I've suggested (& published in 21 journal papers) a new theory called quantised inertia (or MiHsC) that assumes that inertia is caused by horizons damping quantum fields. It predicts galaxy rotation & lab thrusts without any dark stuff or adjustment. My University webpage is here, I've written a book called Physics from the Edge and I'm on twitter as @memcculloch. Most of my content is at patreon now: here

Sunday 30 September 2012

Gravity beyond Einstein

Last Thursday I presented a talk at a "Gravity beyond Einstein" workshop at the Institute of Physics in London. First of all, the fact that the IoP's Gravity Group set up this workshop shows that they are open to new ideas, which is great. There were also many talented young physicists there, who I think only lacked the freedom to create, which means the freedom the "break" things, if justified.

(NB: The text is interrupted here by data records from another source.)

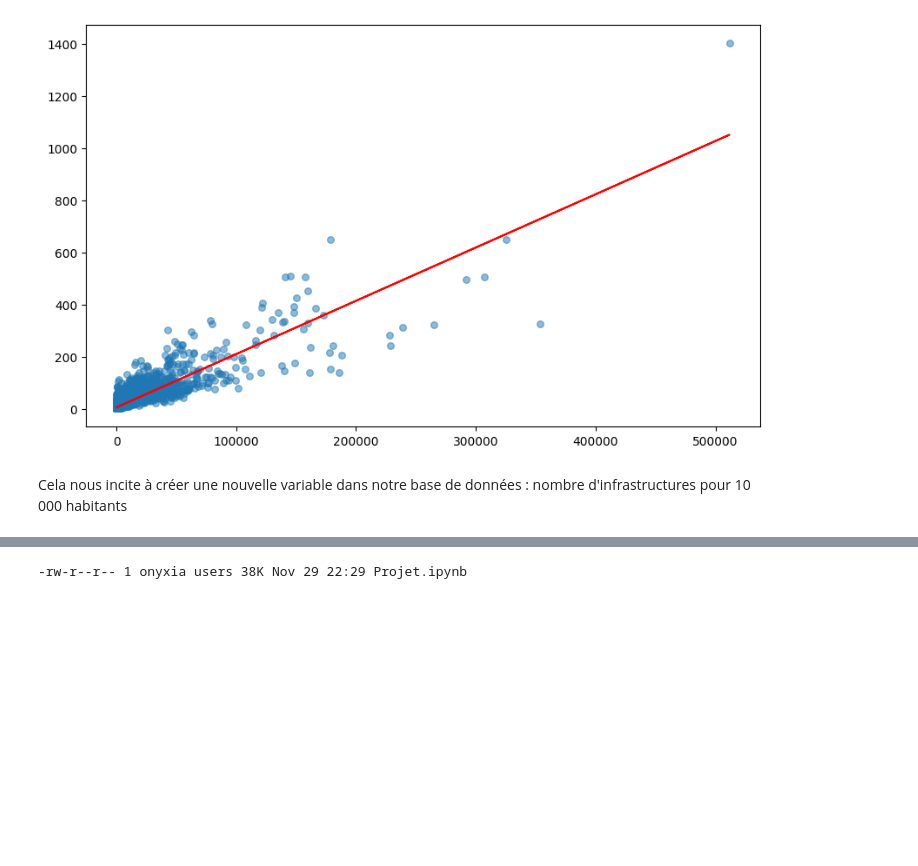
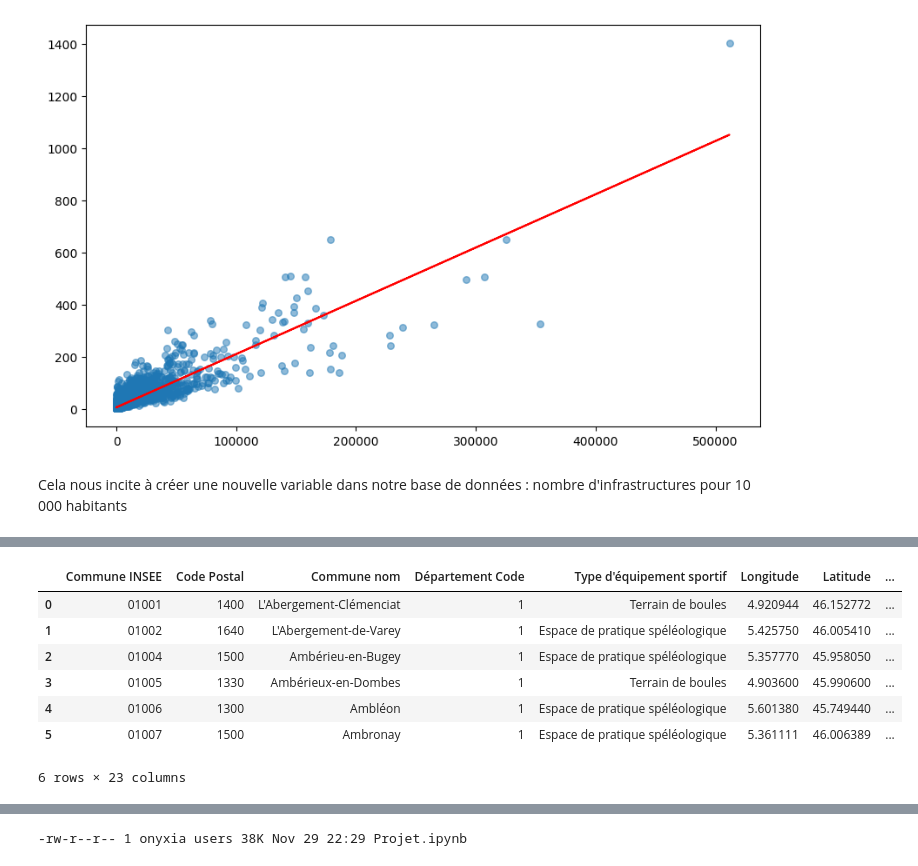
Before and after one commit to MaximeHirsch/Projet-python-deserts-sportifs, a Jupyter notebook: Projet.ipynb, the cells around one changed output, grey strips where cells are left out. Cells and saved outputs as stored; diff of their text form; code cells hidden in the pictures; blank space fills up the shorter version.

```diff
--- a/Projet.ipynb
+++ b/Projet.ipynb
@@ -939,0 +1009,34 @@ Cela nous incite à créer une nouvelle variable dans notre base de données : n
+# %%
+df_cluster = df_commune.copy()
+df_cluster = df_cluster.dropna()
+
+df_cluster = pd.get_dummies(df_cluster,
+                            columns=["Densite"],
+                            drop_first=False)
+
+vars_clustering = [col for col in df_cluster.columns
+                   if col.startswith("Densite_")] + [
+    "Nb_infrastructures", "MED21", "P22_POP"
+]
+
+X = df_cluster[vars_clustering]
+
+
+# standardisation (important)
+X_scaled = StandardScaler().fit_transform(X)
+
+
+# clustering en 4 groupes
+kmeans = KMeans(n_clusters=4, random_state=42)
+df_cluster["cluster"] = kmeans.fit_predict(X_scaled)
+
+df_cluster.head(6)
+# %% [output]
+|  | Commune INSEE | Code Postal | Commune nom | Département Code | Type d'équipement sportif | Longitude | Latitude | ... |
+| 0 | 01001 | 1400 | L'Abergement-Clémenciat | 1 | Terrain de boules | 4.920944 | 46.152772 | ... |
+| 1 | 01002 | 1640 | L'Abergement-de-Varey | 1 | Espace de pratique spéléologique | 5.425750 | 46.005410 | ... |
+| 2 | 01004 | 1500 | Ambérieu-en-Bugey | 1 | Espace de pratique spéléologique | 5.357770 | 45.958050 | ... |
+| 3 | 01005 | 1330 | Ambérieux-en-Dombes | 1 | Terrain de boules | 4.903600 | 45.990600 | ... |
+| 4 | 01006 | 1300 | Ambléon | 1 | Espace de pratique spéléologique | 5.601380 | 45.749440 | ... |
+| 5 | 01007 | 1500 | Ambronay | 1 | Espace de pratique spéléologique | 5.361111 | 46.006389 | ... |
+6 rows × 23 columns
```
Also changed, not shown: parts of 9 cells of this notebook, 2 other files.
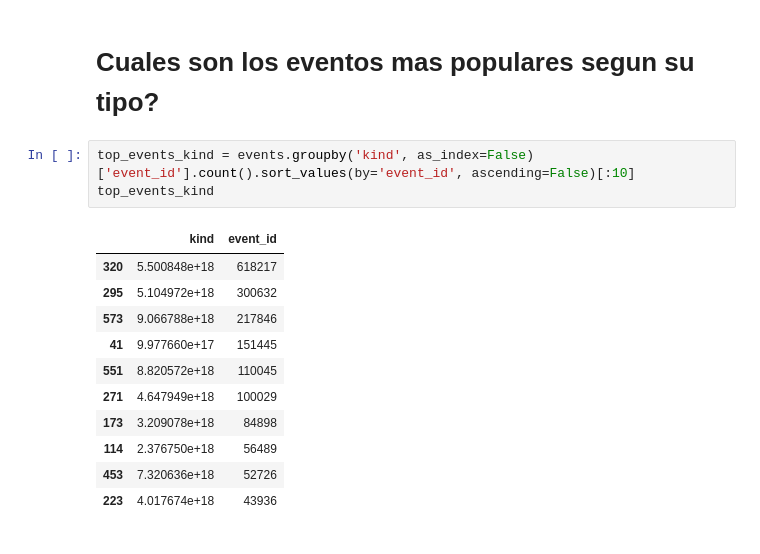
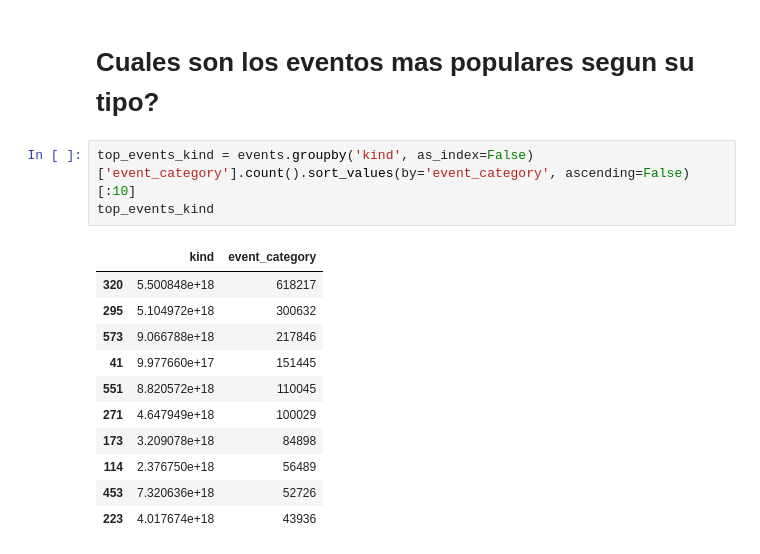
Before and after one commit to GastonMontes/75.06-Datos-Grupo22-TP1, a Jupyter notebook: temp/AnalisisTP1_events.ipynb, the cells around one changed output. Drawn from its saved outputs; the diff is of its cells as text.

```diff
--- a/temp/AnalisisTP1_events.ipynb
+++ b/temp/AnalisisTP1_events.ipynb
@@ -174,10 +174,10 @@ g.get_figure().savefig('img/top_users_gen_eve.png')
 # %% [markdown]
 # Cuales son los eventos mas populares segun su tipo?
 # %%
-top_events_kind = events.groupby('kind', as_index=False)['event_id'].count().sort_values(by='event_id', ascending=False)[:10]
+top_events_kind = events.groupby('kind', as_index=False)['event_category'].count().sort_values(by='event_category', ascending=False)[:10]
 top_events_kind
 # %% [output]
-|  | kind | event_id |
+|  | kind | event_category |
 | 320 | 5.500848e+18 | 618217 |
 | 295 | 5.104972e+18 | 300632 |
 | 573 | 9.066788e+18 | 217846 |
```
Also changed, not shown: parts of 22 cells of this notebook, 2 other files.
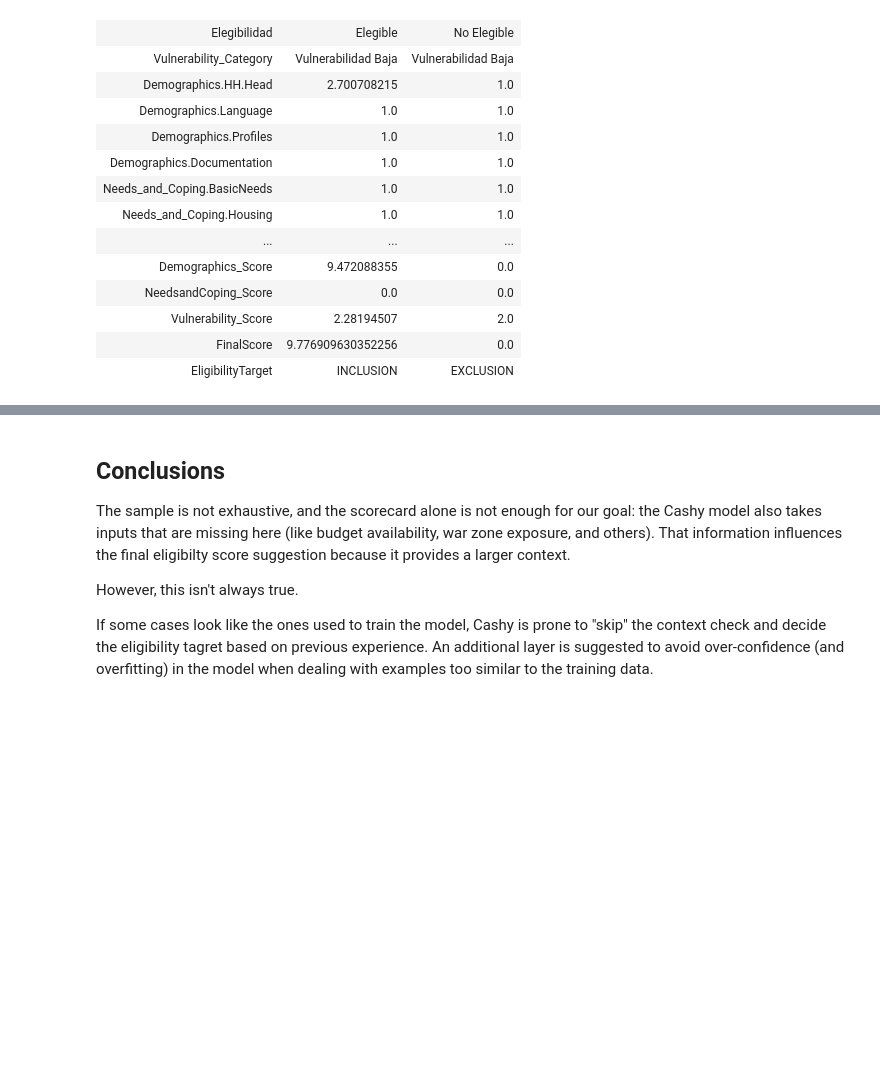
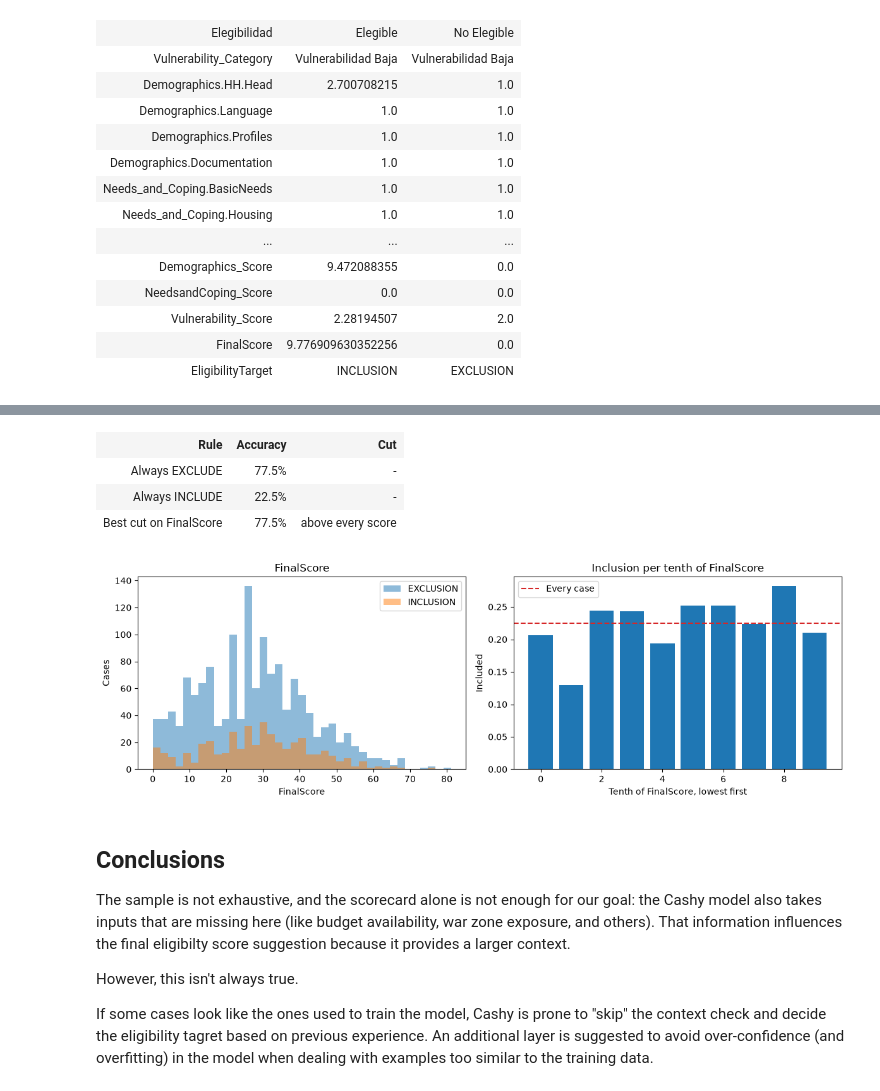
Before and after one commit to Alice1704/refugees_inclusion_hackathon, a Jupyter notebook: data_analysis.ipynb, the cells around one changed output, grey strips where cells are left out. Drawn from its saved outputs; the diff is of its cells as text; code cells hidden in the pictures; blank space fills up the shorter version.

Commit message:
feat(data-analysis): add inclusion/exclusion statistical analysis

```diff
--- a/data_analysis.ipynb
+++ b/data_analysis.ipynb
@@ -222,0 +520,73 @@ display(HTML(html_table))
+# %%
+final = numeric["FinalScore"]
+
+new_data = [
+    (
+        name,
+        f"{(values[labels, None] > values[~labels]).mean() + (values[labels, None] == values[~labels]).mean() / 2:.3f}",
+    )
+    for name, values in numeric.items()
+    if name.endswith("_Score") or name == "FinalScore"
+]
+
+display(HTML(
+    "<table border='1'>" +
+    "<tr>" +
+    "".join(f"<th>{col}</th>" for col in ("Score", "AUC")) +
+    "</tr>" +
+    "".join(
+        "<tr>" +
+        "".join(f"<td>{cell}</td>" for cell in row) +
+        "</tr>"
+        for row in new_data
+    ) +
+    "</table>"
+))
+
+cuts = np.append(np.unique(final), np.inf) # np.inf cuts above every score, so it includes nothing
+correct = [(((final >= cut) == labels).mean(), cut) for cut in cuts]
+best, cut = max(correct)
+
+display(HTML(
+    "<table border='1'>" +
+    "<tr>" +
+    "".join(f"<th>{col}</th>" for col in ("Rule", "Accuracy", "Cut")) +
+    "</tr>" +
+    "".join(
+        "<tr>" +
+        "".join(f"<td>{cell}</td>" for cell in row) +
+        "</tr>"
+        for row in [
+            ("Always EXCLUDE", f"{(~labels).mean():.1%}", "-"),
+            ("Always INCLUDE", f"{labels.mean():.1%}", "-"),
+            ("Best cut on FinalScore", f"{best:.1%}", f"{cut:.1f}" if np.isfinite(cut) else "above every score"),
+        ]
+    ) +
+    "</table>"
+))
+
+figure, (left, right) = plt.subplots(1, 2, figsize=(12, 4))
+
+bins = np.linspace(0, final.max(), 40)
+left.hist(final[~labels], bins=bins, alpha=0.5, label="EXCLUSION")
+left.hist(final[labels], bins=bins, alpha=0.5, label="INCLUSION")
+left.set(title="FinalScore", xlabel="FinalScore", ylabel="Cases")
+left.legend()
+
+tenths = np.digitize(final, np.quantile(final, np.linspace(0, 1, 11))[1:-1])
+right.bar(
+    range(10),
+    [labels[tenths == tenth].mean() for tenth in range(10)],
+    color="C0",
+)
+right.axhline(labels.mean(), ls="--", c="C3", label="Every case")
+right.set(
+    title="Inclusion per tenth of FinalScore",
+    xlabel="Tenth of FinalScore, lowest first",
+    ylabel="Included",
+)
+right.legend()
+
+plt.tight_layout()
+plt.show()
+# %% [output]
@@ -223,3 +598,8 @@ display(HTML(html_table))
+| Rule | Accuracy | Cut |
+| Always EXCLUDE | 77.5% | - |
+| Always INCLUDE | 22.5% | - |
+| Best cut on FinalScore | 77.5% | above every score |
+[figure, added]
 # %% [markdown]
 ## Conclusions
 
```
Also changed, not shown: parts of 11 cells of this notebook.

The impression I got was that the other speakers were trying to get beyond Einstein by bending his field equations using extra terms, tensors & dimensions, but without breaking anything. The resulting theories were full of adjustable parameters, like Ptolemy's epicycles.

Einstein was aware that general relativity (GR) was not the final word (see Surely You're Joking Mr Feynman, page 80, lines 12-14). He spent his last years trying to replace it, but was working without the help of the 'anomalies' (experimental signposts) that he had had before for special relativity (the Michelson-Morley experiment) and quantum mechanics (Lenard's photoelectric experiment). The relevant clues for the next generation theory: the galaxy rotation problem, the supernova data and spacecraft trajectories, only appeared much later in the 1970s, 1980s & 1990s and the replacement of machine-based thinking with information technology has occured recently too. GR is still rather entrenched, but all theories are flawed. They are like mathematical cartoons of nature, not the thing itself, and theorists sometimes forget that.

I think my attitude is better. In my talk I started from an anomalous observation: the galaxy rotation problem, tested a simple new physical principle that has no adjustable parameters (MiHsC) on this problem, obtained good agreement and made further predictions that can be tested.

It is time we had the confidence to replace GR, and that cannot be done by bending it, it must be done at a deeper level. I think MiHsC (quantised inertia) is a step towards that because, to summarise: it agrees with the data without adjustable parameters, it is simple, it makes predictions from parameters that can be fairly directly observed like baryonic matter, the speed of light and the Hubble scale rather than things that cannot be directly observed like dark matter, curved space and extra dimensions, and rather than the old machine-based physics, it points towards a new way of thinking based on information.

For further details see: http://arxiv.org/abs/1207.7007 (Published in Astrophysics and Space Science, online early) and a more accessible account of it is here.

Thursday 13 September 2012

QI & MoND vs the data: new figure.

Someone helpfully suggested that I should redo the Figure that I published in this paper (in Astrophysics and Space Science) using a vertical log scale, and the result is much clearer and is shown below. This Figure shows the baryonic mass of the astronomical system in Solar masses along the x axis, from the light dwarf galaxies, through gas discs and spiral galaxies and up to galaxy clusters. The vertical log axis shows the rotation speed of the system in km/s. The black circles are the observations (from McGaugh et al., 2010).

MoND predicts the two dotted lines, but to do this you must "tune" its adjustable parameter (a0) by hand to be 1.2x10^-10 m/s^2 or 2x10^-10 m/s^2. Quantised inertia (MiHsC) predicts the dashed line without any adjustable parameters. See here or the preprint for more details. So both MoND and MiHsC agree with the data within its uncertainty but MoND has to be "tuned" to fit, whereas MiHsC works as it is.